Note each line in the data holding the string "hours" and report it.

*** EXERCISE DATA ***

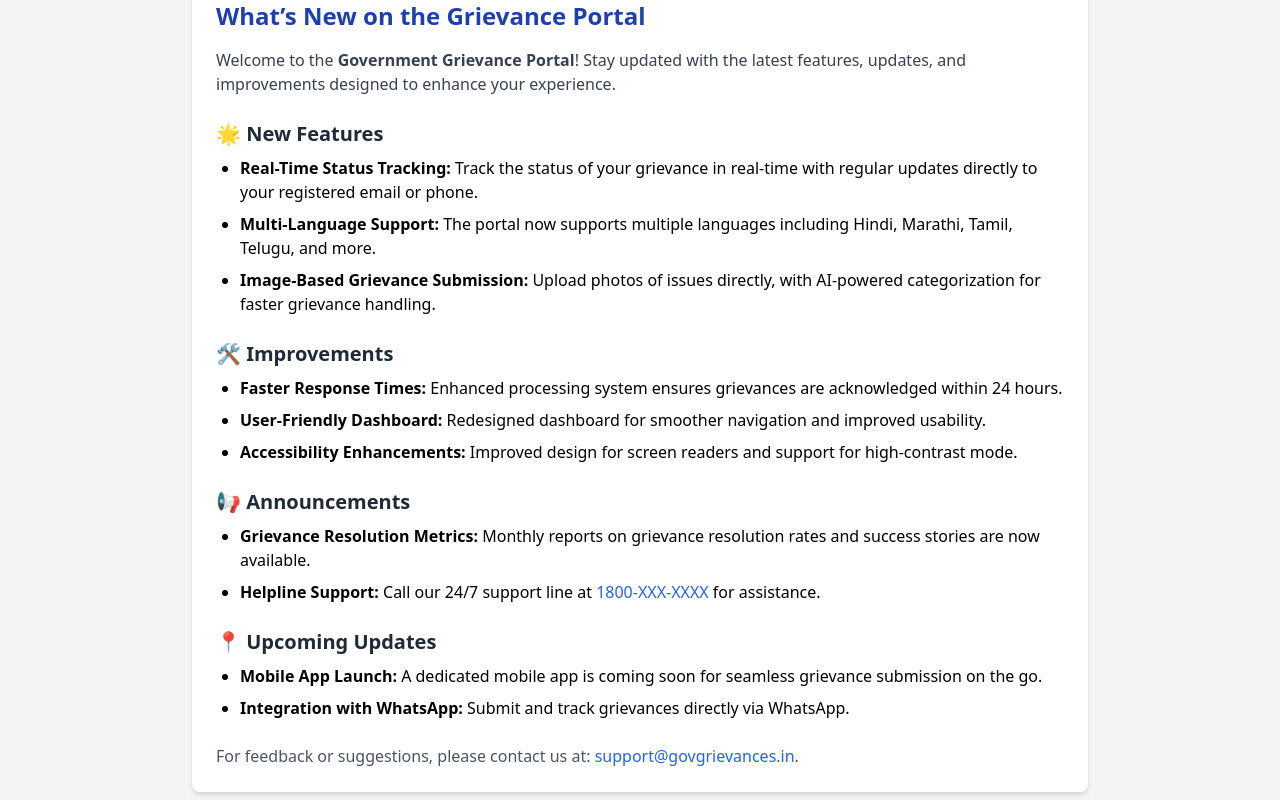
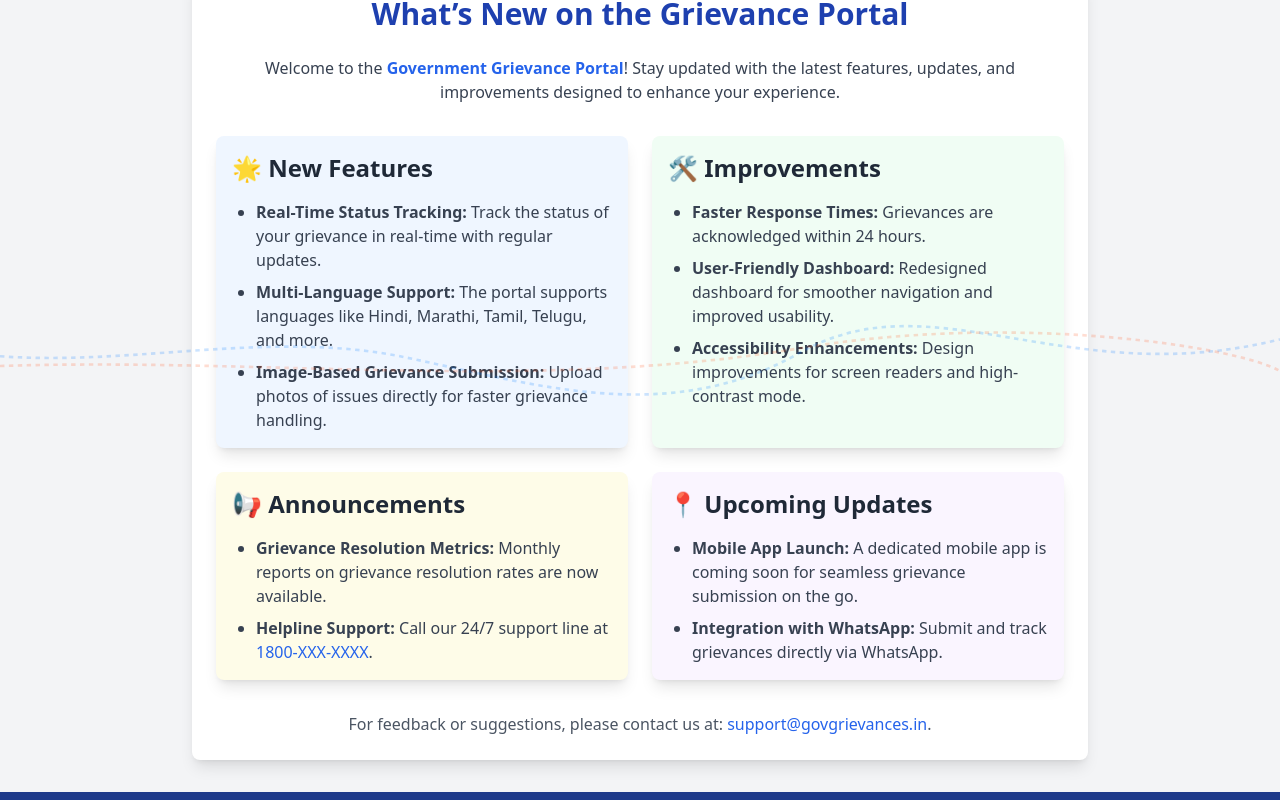
Before and after one commit to sAnyo08/Sahar_Sath_Web, a React (Create React App) app: page /land in a window 1280 px wide. Shown: the part 560-1360 px from the top of the page. Built offline with nearby package versions, Linux system fonts and the light colour scheme; no server answers.

Commit message:
last submission

```diff
--- a/src/App.js
+++ b/src/App.js
@@ -10,6 +10,7 @@ import Faqs from "./components/Faqs";
 import Land from "./components/User/Land";
 import NavbarE from "./components/Employee/NavbarE";
 import WhatsNew from "./components/User/WhatsNew";
+import AboutPage from "./components/User/About";
 function App() {
   return (
     <Router>
@@ -80,6 +81,17 @@ function App() {
             </>
           }
         />
+        <Route
+          path="/about"
+          element={
+            <>
+              <Header />
+              <NavbarE />
+              <AboutPage />
+              <Footer />
+            </>
+          }
+        />
         <Route path="/" element={<Navigate to="/land" />} />
       </Routes>
     </Router>
--- a/src/components/Employee/Summarize.jsx
+++ b/src/components/Employee/Summarize.jsx
@@ -127,7 +127,7 @@ export default function GrievancePage() {
                                     <div className="space-y-4">
                                         <p><strong>Subject:</strong> Grievance Submission: {grievanceName}</p>
                                         <p>Dear {grievanceDepartment || '[Department Name]'},</p>
-                                        <p>{grievanceText}</p>
+                                        <p><b>{grievanceText}</b></p>
                                         <p>Thank you for your attention. I look forward to a prompt resolution.</p>
                                         <p>Yours sincerely,<br />{contactDetails || '[Your Name]'}</p>
                                     </div>
--- a/src/components/Employee/Table.jsx
+++ b/src/components/Employee/Table.jsx
@@ -95,7 +95,7 @@ export default function GrievanceComponent() {
                                     <th className="py-3 px-4 text-left border-r border-gray-300 font-semibold">Description</th>
                                     <th className="py-3 px-4 text-left border-r border-gray-300 font-semibold">Status</th>
                                     <th className="py-3 px-4 text-left border-r border-gray-300 font-semibold">Date/Time</th>
-                                    <th className="py-3 px-4 text-left border-r border-gray-300 font-semibold">Images</th>
+                                    {/* <th className="py-3 px-4 text-left border-r border-gray-300 font-semibold">Images</th> */}
                                     <th className="py-3 px-4 text-left font-semibold">Action</th>
                                 </tr>
                             </thead>
@@ -105,7 +105,7 @@ export default function GrievanceComponent() {
                                         <td className="py-3 px-4 border-r border-gray-300">{grievance.title}</td>
                                         <td className="py-3 px-4 border-r border-gray-300">{grievance.description}</td>
                                         <td className="py-3 px-4 border-r border-gray-300">{grievance.status}</td>
-                                        <td className="py-3 px-4 border-r border-gray-300">{grievance.status}</td>
+                                        {/* <td className="py-3 px-4 border-r border-gray-300">{grievance.status}</td> */}
                                         <td className="py-3 px-4 border-r border-gray-300">{new Date(grievance.createdAt).toLocaleString()}</td>
                                         <td className="py-3 px-4 text-center">
                                             <Link to={`/summarize/${grievance._id}`}>
--- /dev/null
+++ b/src/components/User/About.jsx
@@ -0,0 +1,48 @@
+import React from 'react';
+
+const AboutPage = () => {
+    return (
+        <div className="container mx-auto p-8">
+            <h1 className="text-3xl font-bold text-center text-blue-600 mb-6">About the Government Grievance Portal</h1>
+
+            <section className="mb-8">
+                <h2 className="text-2xl font-semibold text-gray-800 mb-4">Introduction</h2>
+                <p className="text-lg text-gray-600">
+                    The Government Grievance Portal is a platform designed to streamline the process for citizens
+                    to report issues and grievances regarding public services, infrastructure, and various
+                    government-related concerns. It aims to ensure transparency, accountability, and quick resolution
+                    of issues raised by the public.
+                </p>
+            </section>
+
+            <section className="mb-8">
+                <h2 className="text-2xl font-semibold text-gray-800 mb-4">Our Mission</h2>
+                <p className="text-lg text-gray-600">
+                    Our mission is to empower citizens by providing them with an easy-to-use platform for voicing their concerns
+                    and ensuring those grievances are addressed by relevant authorities. Through this portal, we strive to
+                    foster a transparent and responsive governance system that benefits everyone.
+                </p>
+            </section>
+
+            <section className="mb-8">
+                <h2 className="text-2xl font-semibold text-gray-800 mb-4">How It Works</h2>
+                <p className="text-lg text-gray-600">
+                    Citizens can submit their grievances by uploading images, providing descriptions, and categorizing
+                    the issue (e.g., public health, infrastructure, utilities). Once submitted, the grievance is
+                    automatically forwarded to the concerned department for resolution. The portal ensures that all
+                    issues are tracked and updates are provided to the users.
+                </p>
+            </section>
+
+            <section>
+                <h2 className="text-2xl font-semibold text-gray-800 mb-4">Contact Us</h2>
+                <p className="text-lg text-gray-600">
+                    If you have any questions or require assistance, please feel free to contact us via our support
+                    center or send us an email at support@grievanceportal.gov.
+                </p>
+            </section>
+        </div>
+    );
+};
+
+export default AboutPage;
--- a/src/components/User/WhatsNew.jsx
+++ b/src/components/User/WhatsNew.jsx
@@ -2,73 +2,69 @@ import React from 'react';
 
 export default function WhatsNew() {
     return (
-        <div className="min-h-screen bg-gray-100 py-8 px-4">
-            <div className="max-w-4xl mx-auto bg-white rounded-lg shadow-md p-6">
-                <h1 className="text-2xl font-bold text-blue-800 mb-4">What’s New on the Grievance Portal</h1>
-                <p className="text-gray-700 mb-6">
-                    Welcome to the <span className="font-semibold">Government Grievance Portal</span>! Stay updated with the latest features, updates, and improvements designed to enhance your experience.
+        <div className="min-h-screen bg-gray-100 py-8 px-4 relative overflow-hidden">
+            <div className="max-w-4xl mx-auto bg-white rounded-lg shadow-lg p-6 z-10">
+                <h1 className="text-3xl font-bold text-blue-800 mb-6 text-center">What’s New on the Grievance Portal</h1>
+                <p className="text-gray-700 mb-8 text-center">
+                    Welcome to the <span className="font-semibold text-blue-600">Government Grievance Portal</span>! Stay updated with the latest features, updates, and improvements designed to enhance your experience.
                 </p>
 
-                <section className="mb-6">
-                    <h2 className="text-xl font-semibold text-gray-800 mb-2">🌟 New Features</h2>
-                    <ul className="list-disc pl-6 space-y-2">
-                        <li>
-                            <strong>Real-Time Status Tracking:</strong> Track the status of your grievance in real-time with regular updates directly to your registered email or phone.
-                        </li>
-                        <li>
-                            <strong>Multi-Language Support:</strong> The portal now supports multiple languages including Hindi, Marathi, Tamil, Telugu, and more.
-                        </li>
-                        <li>
-                            <strong>Image-Based Grievance Submission:</strong> Upload photos of issues directly, with AI-powered categorization for faster grievance handling.
-                        </li>
-                    </ul>
-                </section>
+                <div className="grid md:grid-cols-2 gap-6">
+                    {/* New Features Card */}
+                    <div className="bg-blue-50 p-4 rounded-lg shadow-lg">
+                        <h2 className="text-2xl font-semibold text-gray-800 mb-4">🌟 New Features</h2>
+                        <ul className="list-disc pl-6 space-y-2 text-gray-700">
+                            <li><strong>Real-Time Status Tracking:</strong> Track the status of your grievance in real-time with regular updates.</li>
+                            <li><strong>Multi-Language Support:</strong> The portal supports languages like Hindi, Marathi, Tamil, Telugu, and more.</li>
+                            <li><strong>Image-Based Grievance Submission:</strong> Upload photos of issues directly for faster grievance handling.</li>
+                        </ul>
+                    </div>
 
-                <section className="mb-6">
-                    <h2 className="text-xl font-semibold text-gray-800 mb-2">🛠 Improvements</h2>
-                    <ul className="list-disc pl-6 space-y-2">
-                        <li>
-                            <strong>Faster Response Times:</strong> Enhanced processing system ensures grievances are acknowledged within 24 hours.
-                        </li>
-                        <li>
-                            <strong>User-Friendly Dashboard:</strong> Redesigned dashboard for smoother navigation and improved usability.
-                        </li>
-                        <li>
-                            <strong>Accessibility Enhancements:</strong> Improved design for screen readers and support for high-contrast mode.
-                        </li>
-                    </ul>
-                </section>
+                    {/* Improvements Card */}
+                    <div className="bg-green-50 p-4 rounded-lg shadow-lg">
+                        <h2 className="text-2xl font-semibold text-gray-800 mb-4">🛠 Improvements</h2>
+                        <ul className="list-disc pl-6 space-y-2 text-gray-700">
+                            <li><strong>Faster Response Times:</strong> Grievances are acknowledged within 24 hours.</li>
+                            <li><strong>User-Friendly Dashboard:</strong> Redesigned dashboard for smoother navigation and improved usability.</li>
+                            <li><strong>Accessibility Enhancements:</strong> Design improvements for screen readers and high-contrast mode.</li>
+                        </ul>
+                    </div>
+                </div>
 
-                <section className="mb-6">
-                    <h2 className="text-xl font-semibold text-gray-800 mb-2">📢 Announcements</h2>
-                    <ul className="list-disc pl-6 space-y-2">
-                        <li>
-                            <strong>Grievance Resolution Metrics:</strong> Monthly reports on grievance resolution rates and success stories are now available.
-                        </li>
-                        <li>
-                            <strong>Helpline Support:</strong> Call our 24/7 support line at <a href="tel:1800XXXXXXX" className="text-blue-600">1800-XXX-XXXX</a> for assistance.
-                        </li>
-                    </ul>
-                </section>
+                <div className="grid md:grid-cols-2 gap-6 mt-6">
+                    {/* Announcements Card */}
+                    <div className="bg-yellow-50 p-4 rounded-lg shadow-lg">
+                        <h2 className="text-2xl font-semibold text-gray-800 mb-4">📢 Announcements</h2>
+                        <ul className="list-disc pl-6 space-y-2 text-gray-700">
+                            <li><strong>Grievance Resolution Metrics:</strong> Monthly reports on grievance resolution rates are now available.</li>
+                            <li><strong>Helpline Support:</strong> Call our 24/7 support line at <a href="tel:1800XXXXXXX" className="text-blue-600">1800-XXX-XXXX</a>.</li>
+                        </ul>
+                    </div>
 
-                <section>
-                    <h2 className="text-xl font-semibold text-gray-800 mb-2">📍 Upcoming Updates</h2>
-                    <ul className="list-disc pl-6 space-y-2">
-                        <li>
-                            <strong>Mobile App Launch:</strong> A dedicated mobile app is coming soon for seamless grievance submission on the go.
-                        </li>
-                        <li>
-                            <strong>Integration with WhatsApp:</strong> Submit and track grievances directly via WhatsApp.
-                        </li>
-                    </ul>
-                </section>
+                    {/* Upcoming Updates Card */}
+                    <div className="bg-purple-50 p-4 rounded-lg shadow-lg">
+                        <h2 className="text-2xl font-semibold text-gray-800 mb-4">📍 Upcoming Updates</h2>
+                        <ul className="list-disc pl-6 space-y-2 text-gray-700">
+                            <li><strong>Mobile App Launch:</strong> A dedicated mobile app is coming soon for seamless grievance submission on the go.</li>
+                            <li><strong>Integration with WhatsApp:</strong> Submit and track grievances directly via WhatsApp.</li>
+                        </ul>
+                    </div>
+                </div>
 
-                <footer className="mt-6">
+                <footer className="mt-8 text-center">
                     <p className="text-gray-600">
                         For feedback or suggestions, please contact us at: <a href="mailto:support@govgrievances.in" className="text-blue-600">support@govgrievances.in</a>.
                     </p>
                 </footer>
             </div>
+
+            {/* Animated Lines */}
+            <div className="absolute top-0 left-0 w-full h-full pointer-events-none z-0">
+                <svg className="w-full h-full" xmlns="http://www.w3.org/2000/svg" viewBox="0 0 1440 100" fill="none">
+                    <path d="M0 39C150 50 300 10 450 39C600 70 750 120 900 35C1050 -50 1200 80 1440 20" stroke="rgba(0, 123, 255, 0.2)" strokeWidth="3" strokeDasharray="5,5" />
+                    <path d="M0 50C300 40 600 80 900 30C1200 -20 1500 50 1440 70" stroke="rgba(255, 87, 34, 0.2)" strokeWidth="3" strokeDasharray="5,5" />
+                </svg>
+            </div>
         </div>
     );
 }
```
Also changed, not shown: src/components/Employee/NavbarE.jsx (+5 -5 lines), src/components/Faqs.jsx (+80 -5 lines), src/components/Navbar.jsx (+6 -6 lines).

*** End of EXERCISE DATA ***

THE ANSWER:
-                            <strong>Faster Response Times:</strong> Enhanced processing system ensures grievances are acknowledged within 24 hours.
+                            <li><strong>Faster Response Times:</strong> Grievances are acknowledged within 24 hours.</li>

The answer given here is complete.